I was eight days out from a surgery to remove a tumor from behind my left ear. The surgery had taken a couple of hours. Because it was against a bone and in a spot where facial nerves converged, it has left that side of my face and my ear temporarily numb. Now I know that eight days out is really not long enough to be feeling “all better”. But on Friday, I had just about had it…with the fatigue that just wouldn’t let me get anything done, with the dizziness that is resultant from either the numbness or the antibiotic, with being in that bed for so many hours of that week, with the fact that there was a beautiful snow on the ground and I could not get out and play in it, with the tube that dangled from my neck for 5 days and…I had just about had it.
To top it off, I got up that morning and the internet was not working. There was banking to do, a Bible study that was internet-dependent and scheduling that needed to happen. The internet work was the one kind of work that I could amble through in my weakened condition and now, even that work was going to be waiting till another time.
And then, my daughter called. She was on her way to the doctor to have testing done because there were fears about the safety of her unborn child. I cannot even tell you how that affected my already worn psyche.
And it was Valentine’s Day. It was Valentine’s day and I had a Frankensteinian incision down the side of my face (not really, but I was at my pity party, remember), I was starting to get a yeast infection and then a wasp—-that’s right, a wasp in the middle of February, in my kitchen—landed on my leg (unbeknownst to me) and suddenly stung me right through my pajama pants. If you could scream a wasp to death, I would not have needed Glenn to come over and stomp him. Rubbing vinegar on my burning leg, I told my valentine that it had simply not been a very good day.
But now I am ten days out from a surgery to remove a BENIGN tumor from my neck. The surgery took two hours because I’m blessed with an excellent surgeon who takes care to avoid permanently damaging any facial nerves. He has speculated that, in a few weeks, the numbness will have been reduced to a spot the size of a quarter. It is day ten and I still get pretty tired pretty easily. But you know what? Four different families at West Huntsville have brought food over to Glenn and me. Good home-cooked food. Lots of folks have sent cards and many more have told me that they remembered me in prayer.

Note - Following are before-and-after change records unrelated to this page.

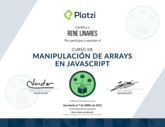
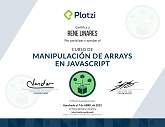
Añadido certificado de asincronismo

diff --git a/index.html b/index.html
@@ -130,6 +130,9 @@
                         <div>
                             <span onclick="id13.popupView()" class="item certificate certificate14"></span>
                         </div>
+                        <div>
+                            <span onclick="id14.popupView()" class="item certificate certificate15"></span>
+                        </div>
                     </div>
                     <div id="popup-window" class="popup-certificate">
                         <span onclick="popupClose()" class="close"></span>

diff --git a/js/scripts.js b/js/scripts.js
@@ -104,7 +104,11 @@ const id13 = new Certificate ({
     description: "Курс по управлению Arrays",
     viewLocation: "./assets/images/certificate-arrays.png"
 })
-
+const id14 = new Certificate ({
+    name: "Curso de Asincronismo en JavaScript",
+    description: "Курс по асинхронности в JavaScript",
+    viewLocation: "./assets/images/certificate-async-js.png"
+})
 function popupClose() {
     document.getElementById("popup-window").style.display = "none";
 }

diff --git a/css/styles.css b/css/styles.css
@@ -377,6 +377,9 @@ main {
 .certificates-slide .certificate14 {
     background-image: url("../assets/images/certificate-arrays-mini.png");
 }
+.certificates-slide .certificate15 {
+    background-image: url("../assets/images/certificate-async-js-mini.png");
+}
 .section-certificates .popup-certificate {
     width: 100%;
     height: 100%;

I am ten days out and that antibiotic—the one that makes me dizzy and gives me a yeast infection—has successfully protected me from getting an infection in my neck. Because of that, I was able to get rid of that bothersome tube.
And being in that bed!…How many times when my kids were small and I had a bug or they had viruses would I have just LOVED to have been able to go to bed! What a blessing when snow is on the ground to have a nice warm bed, with a reading lamp and a candle burning and a snowy mountain outside my window What? Complain and murmur about THIS set-up?
And my grandchild? All is well. The fears have been allayed and the doctor says not to worry. Can you believe we live in a day when Ben and Hannah could just go and see that baby moving and hear his/her heart beating and KNOW that all is well? What? Grumble about a day like this one?
So I have gone to my place of prayer. I told my Father that I remembered how the ground opened up and swallowed Korah, Dathan and Abiram when they murmured against His chosen leaders (Numbers 16). I struggled with words to even say how sorry I was that I had murmured all the day long. I praised him for the word BENIGN, for the baby, and for the bounty.
As I sit here and recall the murmuring on the freedom side of the Red Sea, the murmuring that caused the earth to open and swallow, and the murmuring spies who prevented the Israelites from entering Canaan, I am struck with the truth that none of these murmuring Jews had a house in which to live. None of them had a car to drive around in that wilderness. None of them had food in the refrigerator and not one of them could pop out of bed and walk a few feet in a controlled climate to an indoor bathroom. Most importantly, when they went to worship, they watched blood flow from animal sacrifices—blood that could not forgive their sins. And not one of them held the completed Will of God in their hands. God expressed His wrath for their murmuring. How much more must he hate it when I say, “This was not a good day.”
I could be experiencing “malignant”, “miscarriage”, and “meager”. Some of my dearest sisters would have those very words included in recollections of their recent days. But, for now, I have “benign”, “baby” and “bounty”. May I be ashamed if I murmur in these good days! May I use these days to grow more and more like the Savior, so that, when the real burdens come my way, I will praise Him then, too.
Friday was a good day.
(p.s. My husband offered his consolation when the wasp stung me: “Cindy, it could have been much worse. He could have stung me!”)